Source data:
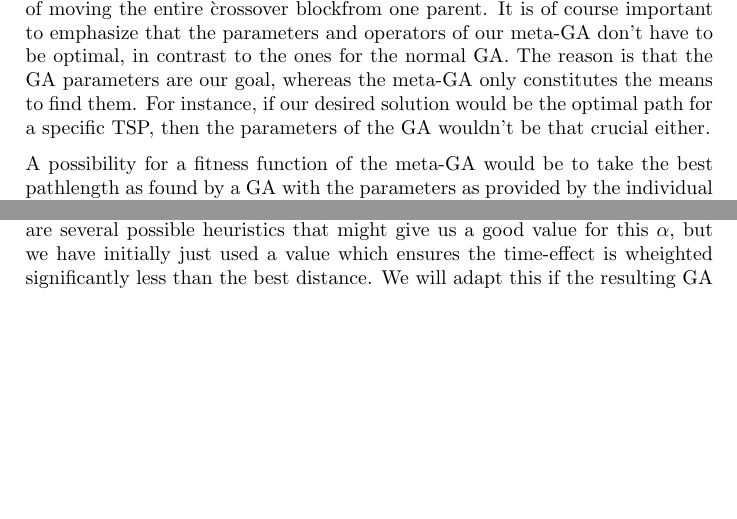
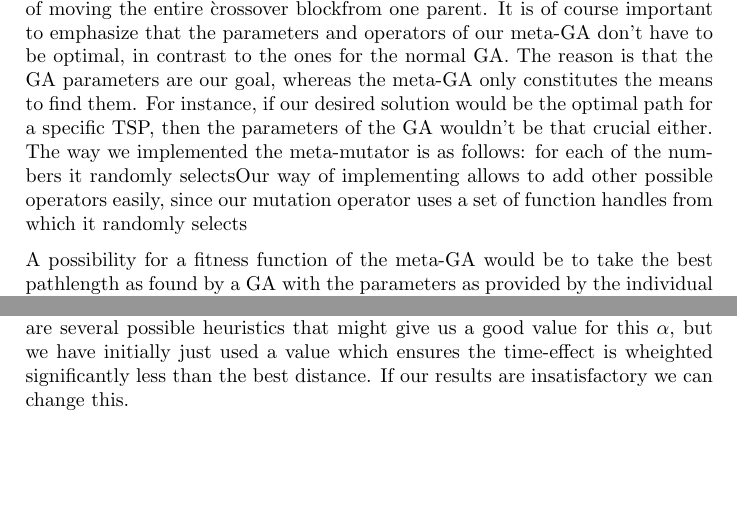
Before and after one commit to toonn/genalg, a LaTeX document (verslag/verslag.tex): two parts of page 2 of 3, joined at a grey line, cut so that both start at the same text, the shorter picture padded with empty space. Compiled offline with pdfLaTeX.

```diff
--- a/verslag/verslag.tex
+++ b/verslag/verslag.tex
@@ -28,13 +28,13 @@
 \par
 As a representation we have used a string which contains integers, real-valued numbers and also function handles. For different tests we have used different strings, but that is more thoroughly discussed in the section with results. Our most straight forward experiments used, among others, the amount of individuals, the maximum number of generations, the elitsm percentage, the crossover probability, the crossover operator and the mutation operator as variables in our representation.
 \par
-To perform crossover and mutation for the meta-GA we have used fairly simple operators, namely single-point crossover and one-point mutation. In a representation as simple as ours this seems sufficient. We did make sure to put the crossover probability and crossover operator close together and similarily for the mutation probability and operator. This way the crossover has a large chance of moving the entire \`crossover block\' from one parent. It is of course important to emphasize that the parameters and operators of our meta-GA don't have to be optimal, in contrast to the ones for the normal GA. The reason is that the GA parameters are our goal, whereas the meta-GA only constitutes the means to find them. For instance, if our desired solution would be the optimal path for a specific TSP, then the parameters of the GA wouldn't be that crucial either.
+To perform crossover and mutation for the meta-GA we have used fairly simple operators, namely single-point crossover and one-point mutation. In a representation as simple as ours this seems sufficient. We did make sure to put the crossover probability and crossover operator close together and similarily for the mutation probability and operator. This way the crossover has a large chance of moving the entire \`crossover block\' from one parent. It is of course important to emphasize that the parameters and operators of our meta-GA don't have to be optimal, in contrast to the ones for the normal GA. The reason is that the GA parameters are our goal, whereas the meta-GA only constitutes the means to find them. For instance, if our desired solution would be the optimal path for a specific TSP, then the parameters of the GA wouldn't be that crucial either. The way we implemented the meta-mutator is as follows: for each of the numbers it randomly selectsOur way of implementing allows to add other possible operators easily, since our mutation operator uses a set of function handles from which it randomly selects
 \par
 A possibility for a fitness function of the meta-GA would be to take the best pathlength as found by a GA with the parameters as provided by the individual of the meta-GA. However, one problem that might occur here is the tendency to increase the number of individuals and of the maximal amount of generations. That's why we have added a sort of regularization term to our fitness function.
 
 \section{Regularization}
 
-A first option for the regularization term is to simply include a term that increases linearily with the measured time of the GA. Matlab provides the function \texttt{tic} \texttt{toc} to do this, but it is highly variable, so we decided not to use this. Instead we have determined for each of the operators a relative computational cost and we assume the total computational cost scales with the number of individuals ($N_{ind}$) and the maximum number of generations ($maxgen$). This gives us the fitness function shown as equation \ref{eq:fitnessFunctionWithRegularization}, where $cost_{operator}$ is the cost for a certain operator and $Pr_{operator}$ is the probability of using this operator. $\alpha$ is a parameter we use to decide how heavily we weigh this regularization. There are several possible heuristics that might give us a good value for this $\alpha$, but we have initially just used a value which ensures the time-effect is wheighted significantly less than the best distance. We will adapt this if the resulting GA
+A first option for the regularization term is to simply include a term that increases linearily with the measured time of the GA. Matlab provides the function \texttt{tic} \texttt{toc} to do this, but it is highly variable, so we decided not to use this. Instead we have determined for each of the operators a relative computational cost and we assume the total computational cost scales with the number of individuals ($N_{ind}$) and the maximum number of generations ($maxgen$). This gives us the fitness function shown as equation \ref{eq:fitnessFunctionWithRegularization}, where $cost_{operator}$ is the cost for a certain operator and $Pr_{operator}$ is the probability of using this operator. $\alpha$ is a parameter we use to decide how heavily we weigh this regularization. There are several possible heuristics that might give us a good value for this $\alpha$, but we have initially just used a value which ensures the time-effect is wheighted significantly less than the best distance. If our results are insatisfactory we can change this.
 
 \begin{equation}
 	f=shortestPathlength + \alpha\cdot maxgen\cdot N_{ind}\cdot \sum_{operator}Pr_{operator}\cdot cost_{operator}
```
Also changed, not shown: verslag/verslag.tex (5 more changed lines), 4 other files.
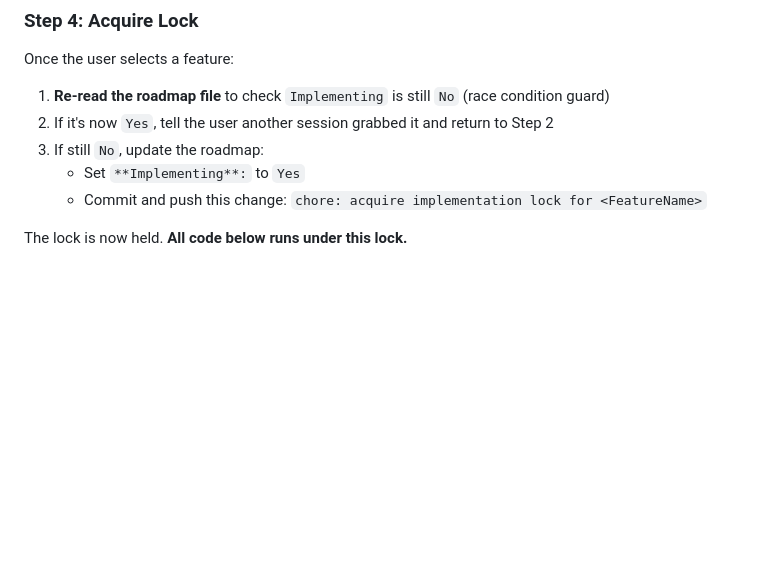
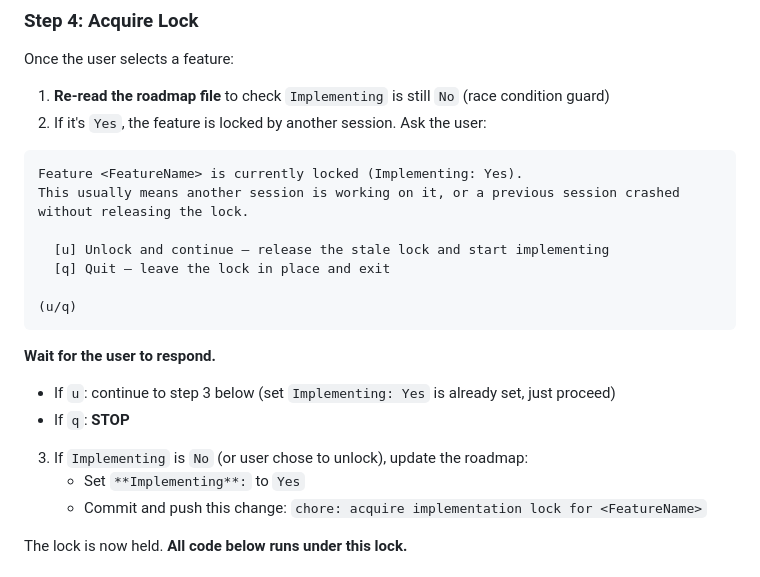
Before and after one commit to agentic-cookbook/roadmaps, a Markdown page: skills/implement-roadmap/SKILL.md, the part around the change. Drawn GitHub-style; blank space fills up the shorter version.

Commit message:
fix: improve lock handling — prompt to unlock (skill) or force-unlock (agent)
Skill: when a feature is locked, prompts the user to force-unlock and
continue or quit, instead of refusing outright.

Agent: when a feature is locked, force-unlocks automatically since the
user explicitly asked the agent to run. Logs a warning event on the
dashboard.

Co-Authored-By: Claude Opus 4.6 (1M context) <noreply@anthropic.com>

````diff
--- a/skills/implement-roadmap/SKILL.md
+++ b/skills/implement-roadmap/SKILL.md
@@ -84,8 +84,24 @@ Wait for the user to choose.
 Once the user selects a feature:
 
 1. **Re-read the roadmap file** to check `Implementing` is still `No` (race condition guard)
-2. If it's now `Yes`, tell the user another session grabbed it and return to Step 2
-3. If still `No`, update the roadmap:
+2. If it's `Yes`, the feature is locked by another session. Ask the user:
+
+```
+Feature <FeatureName> is currently locked (Implementing: Yes).
+This usually means another session is working on it, or a previous session crashed without releasing the lock.
+
+  [u] Unlock and continue — release the stale lock and start implementing
+  [q] Quit — leave the lock in place and exit
+
+(u/q)
+```
+
+**Wait for the user to respond.**
+
+- If `u`: continue to step 3 below (set `Implementing: Yes` is already set, just proceed)
+- If `q`: **STOP**
+
+3. If `Implementing` is `No` (or user chose to unlock), update the roadmap:
    - Set `**Implementing**:` to `Yes`
    - Commit and push this change: `chore: acquire implementation lock for <FeatureName>`
 
````
Also changed, not shown: agents/implement-roadmap-agent.md (+5 -4 lines).
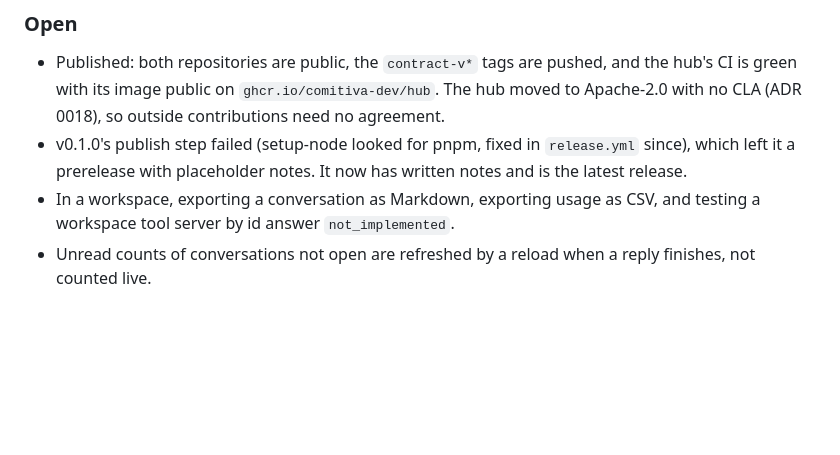
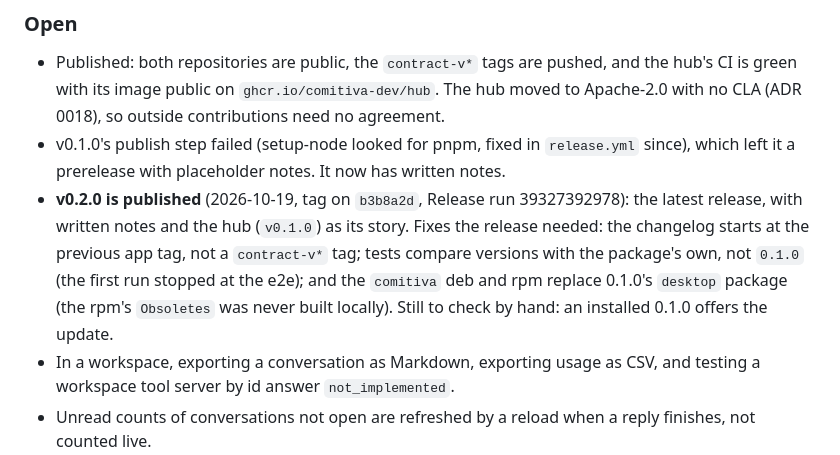
Before and after one commit to comitiva-dev/comitiva, a Markdown page: docs/STATUS.md, the part around the change. Drawn GitHub-style; blank space fills up the shorter version.

Commit message:
docs: v0.2.0 is published, with the fixes the release needed
Co-Authored-By: Claude Opus 5.5 <noreply@anthropic.com>
Claude-Session: https://claude.ai/code/session_0139Vc7AGKgfmUdDwhvModGA

```diff
--- a/docs/STATUS.md
+++ b/docs/STATUS.md
@@ -96,7 +96,13 @@ The hub is its own repository (`../hub`, Apache-2.0 since ADR 0018). Its status
   green with its image public on `ghcr.io/comitiva-dev/hub`. The hub moved to Apache-2.0 with no
   CLA (ADR 0018), so outside contributions need no agreement.
 - v0.1.0's publish step failed (setup-node looked for pnpm, fixed in `release.yml` since), which
-  left it a prerelease with placeholder notes. It now has written notes and is the latest release.
+  left it a prerelease with placeholder notes. It now has written notes.
+- **v0.2.0 is published** (2026-10-19, tag on `b3b8a2d`, Release run 39327392978): the latest
+  release, with written notes and the hub (`v0.1.0`) as its story. Fixes the release needed: the
+  changelog starts at the previous app tag, not a `contract-v*` tag; tests compare versions with
+  the package's own, not `0.1.0` (the first run stopped at the e2e); and the `comitiva` deb and rpm
+  replace 0.1.0's `desktop` package (the rpm's `Obsoletes` was never built locally). Still to check
+  by hand: an installed 0.1.0 offers the update.
 - In a workspace, exporting a conversation as Markdown, exporting usage as CSV, and testing a
   workspace tool server by id answer `not_implemented`.
 - Unread counts of conversations not open are refreshed by a reload when a reply finishes, not
```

#### Exercise brief:
Without including the pictures, copy all of the data exactly.

#### The completed task:
Before and after one commit to toonn/genalg, a LaTeX document (verslag/verslag.tex): two parts of page 2 of 3, joined at a grey line, cut so that both start at the same text, the shorter picture padded with empty space. Compiled offline with pdfLaTeX.

```diff
--- a/verslag/verslag.tex
+++ b/verslag/verslag.tex
@@ -28,13 +28,13 @@
 \par
 As a representation we have used a string which contains integers, real-valued numbers and also function handles. For different tests we have used different strings, but that is more thoroughly discussed in the section with results. Our most straight forward experiments used, among others, the amount of individuals, the maximum number of generations, the elitsm percentage, the crossover probability, the crossover operator and the mutation operator as variables in our representation.
 \par
-To perform crossover and mutation for the meta-GA we have used fairly simple operators, namely single-point crossover and one-point mutation. In a representation as simple as ours this seems sufficient. We did make sure to put the crossover probability and crossover operator close together and similarily for the mutation probability and operator. This way the crossover has a large chance of moving the entire \`crossover block\' from one parent. It is of course important to emphasize that the parameters and operators of our meta-GA don't have to be optimal, in contrast to the ones for the normal GA. The reason is that the GA parameters are our goal, whereas the meta-GA only constitutes the means to find them. For instance, if our desired solution would be the optimal path for a specific TSP, then the parameters of the GA wouldn't be that crucial either.
+To perform crossover and mutation for the meta-GA we have used fairly simple operators, namely single-point crossover and one-point mutation. In a representation as simple as ours this seems sufficient. We did make sure to put the crossover probability and crossover operator close together and similarily for the mutation probability and operator. This way the crossover has a large chance of moving the entire \`crossover block\' from one parent. It is of course important to emphasize that the parameters and operators of our meta-GA don't have to be optimal, in contrast to the ones for the normal GA. The reason is that the GA parameters are our goal, whereas the meta-GA only constitutes the means to find them. For instance, if our desired solution would be the optimal path for a specific TSP, then the parameters of the GA wouldn't be that crucial either. The way we implemented the meta-mutator is as follows: for each of the numbers it randomly selectsOur way of implementing allows to add other possible operators easily, since our mutation operator uses a set of function handles from which it randomly selects
 \par
 A possibility for a fitness function of the meta-GA would be to take the best pathlength as found by a GA with the parameters as provided by the individual of the meta-GA. However, one problem that might occur here is the tendency to increase the number of individuals and of the maximal amount of generations. That's why we have added a sort of regularization term to our fitness function.
 
 \section{Regularization}
 
-A first option for the regularization term is to simply include a term that increases linearily with the measured time of the GA. Matlab provides the function \texttt{tic} \texttt{toc} to do this, but it is highly variable, so we decided not to use this. Instead we have determined for each of the operators a relative computational cost and we assume the total computational cost scales with the number of individuals ($N_{ind}$) and the maximum number of generations ($maxgen$). This gives us the fitness function shown as equation \ref{eq:fitnessFunctionWithRegularization}, where $cost_{operator}$ is the cost for a certain operator and $Pr_{operator}$ is the probability of using this operator. $\alpha$ is a parameter we use to decide how heavily we weigh this regularization. There are several possible heuristics that might give us a good value for this $\alpha$, but we have initially just used a value which ensures the time-effect is wheighted significantly less than the best distance. We will adapt this if the resulting GA
+A first option for the regularization term is to simply include a term that increases linearily with the measured time of the GA. Matlab provides the function \texttt{tic} \texttt{toc} to do this, but it is highly variable, so we decided not to use this. Instead we have determined for each of the operators a relative computational cost and we assume the total computational cost scales with the number of individuals ($N_{ind}$) and the maximum number of generations ($maxgen$). This gives us the fitness function shown as equation \ref{eq:fitnessFunctionWithRegularization}, where $cost_{operator}$ is the cost for a certain operator and $Pr_{operator}$ is the probability of using this operator. $\alpha$ is a parameter we use to decide how heavily we weigh this regularization. There are several possible heuristics that might give us a good value for this $\alpha$, but we have initially just used a value which ensures the time-effect is wheighted significantly less than the best distance. If our results are insatisfactory we can change this.
 
 \begin{equation}
 	f=shortestPathlength + \alpha\cdot maxgen\cdot N_{ind}\cdot \sum_{operator}Pr_{operator}\cdot cost_{operator}
```
Also changed, not shown: verslag/verslag.tex (5 more changed lines), 4 other files.
Before and after one commit to agentic-cookbook/roadmaps, a Markdown page: skills/implement-roadmap/SKILL.md, the part around the change. Drawn GitHub-style; blank space fills up the shorter version.

Commit message:
fix: improve lock handling — prompt to unlock (skill) or force-unlock (agent)
Skill: when a feature is locked, prompts the user to force-unlock and
continue or quit, instead of refusing outright.

Agent: when a feature is locked, force-unlocks automatically since the
user explicitly asked the agent to run. Logs a warning event on the
dashboard.

Co-Authored-By: Claude Opus 4.6 (1M context) <noreply@anthropic.com>

````diff
--- a/skills/implement-roadmap/SKILL.md
+++ b/skills/implement-roadmap/SKILL.md
@@ -84,8 +84,24 @@ Wait for the user to choose.
 Once the user selects a feature:
 
 1. **Re-read the roadmap file** to check `Implementing` is still `No` (race condition guard)
-2. If it's now `Yes`, tell the user another session grabbed it and return to Step 2
-3. If still `No`, update the roadmap:
+2. If it's `Yes`, the feature is locked by another session. Ask the user:
+
+```
+Feature <FeatureName> is currently locked (Implementing: Yes).
+This usually means another session is working on it, or a previous session crashed without releasing the lock.
+
+  [u] Unlock and continue — release the stale lock and start implementing
+  [q] Quit — leave the lock in place and exit
+
+(u/q)
+```
+
+**Wait for the user to respond.**
+
+- If `u`: continue to step 3 below (set `Implementing: Yes` is already set, just proceed)
+- If `q`: **STOP**
+
+3. If `Implementing` is `No` (or user chose to unlock), update the roadmap:
    - Set `**Implementing**:` to `Yes`
    - Commit and push this change: `chore: acquire implementation lock for <FeatureName>`
 
````
Also changed, not shown: agents/implement-roadmap-agent.md (+5 -4 lines).
Before and after one commit to comitiva-dev/comitiva, a Markdown page: docs/STATUS.md, the part around the change. Drawn GitHub-style; blank space fills up the shorter version.

Commit message:
docs: v0.2.0 is published, with the fixes the release needed
Co-Authored-By: Claude Opus 5.5 <noreply@anthropic.com>
Claude-Session: https://claude.ai/code/session_0139Vc7AGKgfmUdDwhvModGA

```diff
--- a/docs/STATUS.md
+++ b/docs/STATUS.md
@@ -96,7 +96,13 @@ The hub is its own repository (`../hub`, Apache-2.0 since ADR 0018). Its status
   green with its image public on `ghcr.io/comitiva-dev/hub`. The hub moved to Apache-2.0 with no
   CLA (ADR 0018), so outside contributions need no agreement.
 - v0.1.0's publish step failed (setup-node looked for pnpm, fixed in `release.yml` since), which
-  left it a prerelease with placeholder notes. It now has written notes and is the latest release.
+  left it a prerelease with placeholder notes. It now has written notes.
+- **v0.2.0 is published** (2026-10-19, tag on `b3b8a2d`, Release run 39327392978): the latest
+  release, with written notes and the hub (`v0.1.0`) as its story. Fixes the release needed: the
+  changelog starts at the previous app tag, not a `contract-v*` tag; tests compare versions with
+  the package's own, not `0.1.0` (the first run stopped at the e2e); and the `comitiva` deb and rpm
+  replace 0.1.0's `desktop` package (the rpm's `Obsoletes` was never built locally). Still to check
+  by hand: an installed 0.1.0 offers the update.
 - In a workspace, exporting a conversation as Markdown, exporting usage as CSV, and testing a
   workspace tool server by id answer `not_implemented`.
 - Unread counts of conversations not open are refreshed by a reload when a reply finishes, not
```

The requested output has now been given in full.